_Materials provided_
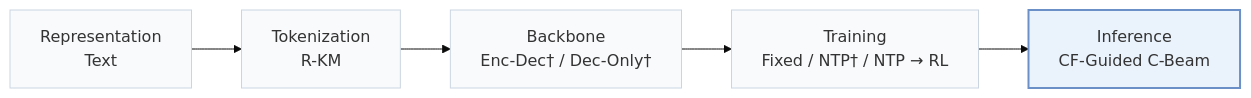
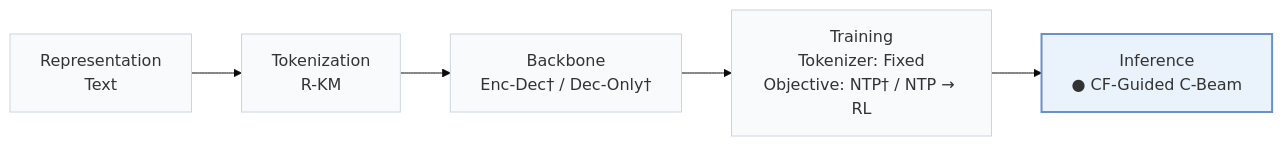
Before and after one commit to Galaxy-ghost/Awesome-SID-Generative-Rec: the first of 2 diagrams in pages/papers/tcbsa.md, drawn with Mermaid (base theme). The commit also changed other lines of this file and 558 other files, not shown here.

````diff
--- a/pages/papers/tcbsa.md
+++ b/pages/papers/tcbsa.md
@@ -15,8 +18,8 @@
 ```mermaid
 flowchart LR
-    R["Representation<br/>Text"] --> T["Tokenization<br/>R-KM"] --> B["Backbone<br/>Enc-Dec† / Dec-Only†"] --> TR["Training<br/>Fixed / NTP† / NTP → RL"] --> I["Inference<br/>CF-Guided C-Beam"]
+    R["Representation<br/>Text"] --> T["Tokenization<br/>R-KM"] --> B["Backbone<br/>Enc-Dec† / Dec-Only†"] --> TR["Training<br/>Tokenizer: Fixed<br/>Objective: NTP† / NTP → RL"] --> I["Inference<br/>● CF-Guided C-Beam"]
     classDef base fill:#f8fafc,stroke:#cbd5e1
     class R,T,B,TR,I base
     classDef main fill:#eaf2fb,stroke:#6b8fc7,stroke-width:2px
     class I main
 ```
````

_Task brief_
Copy every line of the data where "Fixed" is found.

_Answer to the problem_
-    R["Representation<br/>Text"] --> T["Tokenization<br/>R-KM"] --> B["Backbone<br/>Enc-Dec† / Dec-Only†"] --> TR["Training<br/>Fixed / NTP† / NTP → RL"] --> I["Inference<br/>CF-Guided C-Beam"]
+    R["Representation<br/>Text"] --> T["Tokenization<br/>R-KM"] --> B["Backbone<br/>Enc-Dec† / Dec-Only†"] --> TR["Training<br/>Tokenizer: Fixed<br/>Objective: NTP† / NTP → RL"] --> I["Inference<br/>● CF-Guided C-Beam"]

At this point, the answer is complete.